Another Bizarre Government Defense in an Immigration (Sort Of) Case

In the famous Seventh Circuit case from late last year where Judge Posner castigated one of the government's attorneys for defending the clearly unjustified decision of the Immigration Judge (see my earlier coverage), Posner repeatedly asked the lawyer why the government was wasting its time and money showing up and trying to argue for affirmance.

But that case pales in comparison to a recent decision of the U.S. District Court for the Northern District of New York.

Duarnis Perez is a U.S. citizen. Unfortunately, he was unaware of this fact when he was deported to the Dominican Republic in 1996 for having committed an aggravated felony (manufacturing and delivering heroin). In 2000, when Perez was arrested in New York, he was charged with illegal reentry, to which he pleaded guilty. In 2004, after serving his sentence for the illegal reentry, he met with officials from the "ICE" concerning the commencement of removal proceedings for illegally reentering. At that time, ICE told Perez that he was, in fact, a U.S. citizen. Oops.

It gets better.

The Customs and Immigration Service issued Perez a certificate of citizenship shortly thereafter, because he automatically became a naturalized U.S. citizen in 1988, derivatively through his mother's successful naturalization. In 2005, after retaining counsel, Perez filed a petition for a writ of coram nobis (which was later recharacterized as a motion for post-conviction relief under 28 U.S.C. 2255), seeking vacatur of his conviction for illegal reentry (since a U.S. citizen cannot illegally reenter), and of the remaining term of his supervised release.

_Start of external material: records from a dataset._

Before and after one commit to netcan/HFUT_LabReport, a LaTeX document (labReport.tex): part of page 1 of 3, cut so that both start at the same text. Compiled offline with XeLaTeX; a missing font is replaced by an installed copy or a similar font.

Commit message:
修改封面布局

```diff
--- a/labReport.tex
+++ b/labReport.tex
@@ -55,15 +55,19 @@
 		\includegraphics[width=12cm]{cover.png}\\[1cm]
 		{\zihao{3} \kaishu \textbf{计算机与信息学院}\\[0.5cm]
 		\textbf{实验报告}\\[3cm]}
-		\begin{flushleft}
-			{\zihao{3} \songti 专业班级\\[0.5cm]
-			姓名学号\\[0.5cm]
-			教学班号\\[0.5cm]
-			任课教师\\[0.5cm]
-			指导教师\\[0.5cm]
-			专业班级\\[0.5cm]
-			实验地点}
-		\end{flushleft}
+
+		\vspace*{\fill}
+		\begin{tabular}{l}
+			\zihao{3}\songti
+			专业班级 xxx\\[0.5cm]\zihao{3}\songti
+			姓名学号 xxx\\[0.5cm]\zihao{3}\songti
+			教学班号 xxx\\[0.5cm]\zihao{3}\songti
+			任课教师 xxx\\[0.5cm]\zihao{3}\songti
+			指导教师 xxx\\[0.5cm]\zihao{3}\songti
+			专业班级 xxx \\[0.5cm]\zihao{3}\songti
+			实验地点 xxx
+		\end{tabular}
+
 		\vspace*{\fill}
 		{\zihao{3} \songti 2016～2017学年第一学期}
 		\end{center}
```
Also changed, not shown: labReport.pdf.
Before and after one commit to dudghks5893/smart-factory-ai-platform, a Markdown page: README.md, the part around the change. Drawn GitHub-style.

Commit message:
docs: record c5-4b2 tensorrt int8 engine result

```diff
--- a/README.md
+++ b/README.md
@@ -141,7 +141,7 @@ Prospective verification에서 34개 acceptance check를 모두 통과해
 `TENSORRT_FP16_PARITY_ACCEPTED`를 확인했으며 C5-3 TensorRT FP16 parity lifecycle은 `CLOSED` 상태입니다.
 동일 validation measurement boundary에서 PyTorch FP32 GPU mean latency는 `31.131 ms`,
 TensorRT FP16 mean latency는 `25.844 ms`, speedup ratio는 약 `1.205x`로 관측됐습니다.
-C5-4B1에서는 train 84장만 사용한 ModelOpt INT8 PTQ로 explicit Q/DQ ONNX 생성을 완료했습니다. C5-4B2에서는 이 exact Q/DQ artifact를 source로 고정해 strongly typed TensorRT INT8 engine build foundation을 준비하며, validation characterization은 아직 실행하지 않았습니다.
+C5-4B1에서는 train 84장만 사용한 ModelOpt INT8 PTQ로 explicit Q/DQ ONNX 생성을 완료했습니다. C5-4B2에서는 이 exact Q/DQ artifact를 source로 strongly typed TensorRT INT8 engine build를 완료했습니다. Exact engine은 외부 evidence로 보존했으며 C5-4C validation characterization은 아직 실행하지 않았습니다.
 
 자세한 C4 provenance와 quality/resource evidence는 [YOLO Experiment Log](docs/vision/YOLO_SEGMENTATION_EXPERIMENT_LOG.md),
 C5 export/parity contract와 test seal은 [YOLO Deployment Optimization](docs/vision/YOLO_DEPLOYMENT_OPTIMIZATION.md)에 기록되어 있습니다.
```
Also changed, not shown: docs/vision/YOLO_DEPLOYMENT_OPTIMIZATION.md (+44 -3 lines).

The government opposed his motion!

In a 17-page decision posted here, the district court rejected the government's argument, and granted relief to Perez. The decision itself is an interesting read, sustaining, as it does, an "actual innocence" claim, but it begs a very different question to me: What the hell is the government doing opposing a motion like this? The government did not argue that Perez isn't a U.S. citizen; they argued that Perez was time-barred because he could have discovered earlier that he was a U.S. citizen (even though one might think that someone who was deported would have no reason to check). And they argued that he procedurally defaulted his claims. And they argued that his guilty plea to illegal reentry barred him from collaterally challenging the conviction through 2255.

I must confess that, whatever its legal merits (although it's a sad day if there actually is merit to the argument), I find the government's position wholly indefensible here. Perez is a U.S. citizen. The government deported him in 1996, even though it could not possibly have had the legal authority to do so. The government convicted him of illegal reentry in 2000, even though it could not possibly have had the legal authority to do so. Now, the government argues, Perez can't obtain relief because he waived all of his claims by failing to figure out earlier that he was, in fact, a U.S. citizen.  Why not just let this one go, concede error, and move on to the next case worth the efforts of the ICE?

A troubling case, through and through.

Posted by Steve Vladeck on August 22, 2006 at 08:40 AM in Constitutional thoughts, Current Affairs, Steve Vladeck | Permalink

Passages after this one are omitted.